Filter the material below down to the lines containing the word "main".

Records shown Start Marker

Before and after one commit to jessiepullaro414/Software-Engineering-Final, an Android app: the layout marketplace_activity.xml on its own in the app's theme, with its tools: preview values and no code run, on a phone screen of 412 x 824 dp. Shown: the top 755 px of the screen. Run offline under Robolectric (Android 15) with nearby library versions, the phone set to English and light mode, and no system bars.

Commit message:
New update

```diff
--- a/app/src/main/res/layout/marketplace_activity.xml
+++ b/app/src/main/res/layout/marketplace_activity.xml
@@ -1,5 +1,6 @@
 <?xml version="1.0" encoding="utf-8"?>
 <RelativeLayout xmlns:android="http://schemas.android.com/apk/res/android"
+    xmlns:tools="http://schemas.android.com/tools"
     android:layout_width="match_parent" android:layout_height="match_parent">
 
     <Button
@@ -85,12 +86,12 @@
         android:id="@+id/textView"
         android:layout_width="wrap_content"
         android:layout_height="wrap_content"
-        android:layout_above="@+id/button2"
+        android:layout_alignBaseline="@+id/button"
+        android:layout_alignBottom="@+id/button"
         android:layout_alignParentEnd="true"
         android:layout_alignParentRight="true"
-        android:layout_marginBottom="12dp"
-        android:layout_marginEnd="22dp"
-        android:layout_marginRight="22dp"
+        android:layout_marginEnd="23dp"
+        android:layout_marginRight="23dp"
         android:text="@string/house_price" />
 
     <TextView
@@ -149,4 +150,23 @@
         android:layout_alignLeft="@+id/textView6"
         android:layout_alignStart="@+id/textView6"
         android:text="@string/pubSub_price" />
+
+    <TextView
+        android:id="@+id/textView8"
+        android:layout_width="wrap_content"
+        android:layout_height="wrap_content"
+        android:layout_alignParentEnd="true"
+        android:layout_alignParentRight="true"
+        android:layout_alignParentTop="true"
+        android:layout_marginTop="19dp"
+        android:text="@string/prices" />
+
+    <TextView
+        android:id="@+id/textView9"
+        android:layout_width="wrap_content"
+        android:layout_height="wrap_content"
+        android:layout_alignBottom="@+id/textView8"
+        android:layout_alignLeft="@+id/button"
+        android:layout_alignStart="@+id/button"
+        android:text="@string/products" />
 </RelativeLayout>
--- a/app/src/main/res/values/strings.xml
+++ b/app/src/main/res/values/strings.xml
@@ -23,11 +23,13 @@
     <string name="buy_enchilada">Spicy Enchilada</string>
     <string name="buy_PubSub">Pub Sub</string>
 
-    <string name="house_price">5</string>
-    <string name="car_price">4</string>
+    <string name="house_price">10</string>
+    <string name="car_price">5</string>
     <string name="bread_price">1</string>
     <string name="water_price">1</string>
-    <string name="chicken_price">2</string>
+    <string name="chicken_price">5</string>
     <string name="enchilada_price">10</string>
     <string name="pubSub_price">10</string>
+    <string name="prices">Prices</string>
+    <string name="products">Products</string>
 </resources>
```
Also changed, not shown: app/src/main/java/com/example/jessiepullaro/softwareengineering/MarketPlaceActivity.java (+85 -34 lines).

Records shown End Marker

Your response:
--- a/app/src/main/res/layout/marketplace_activity.xml
+++ b/app/src/main/res/layout/marketplace_activity.xml
--- a/app/src/main/res/values/strings.xml
+++ b/app/src/main/res/values/strings.xml
Also changed, not shown: app/src/main/java/com/example/jessiepullaro/softwareengineering/MarketPlaceActivity.java (+85 -34 lines).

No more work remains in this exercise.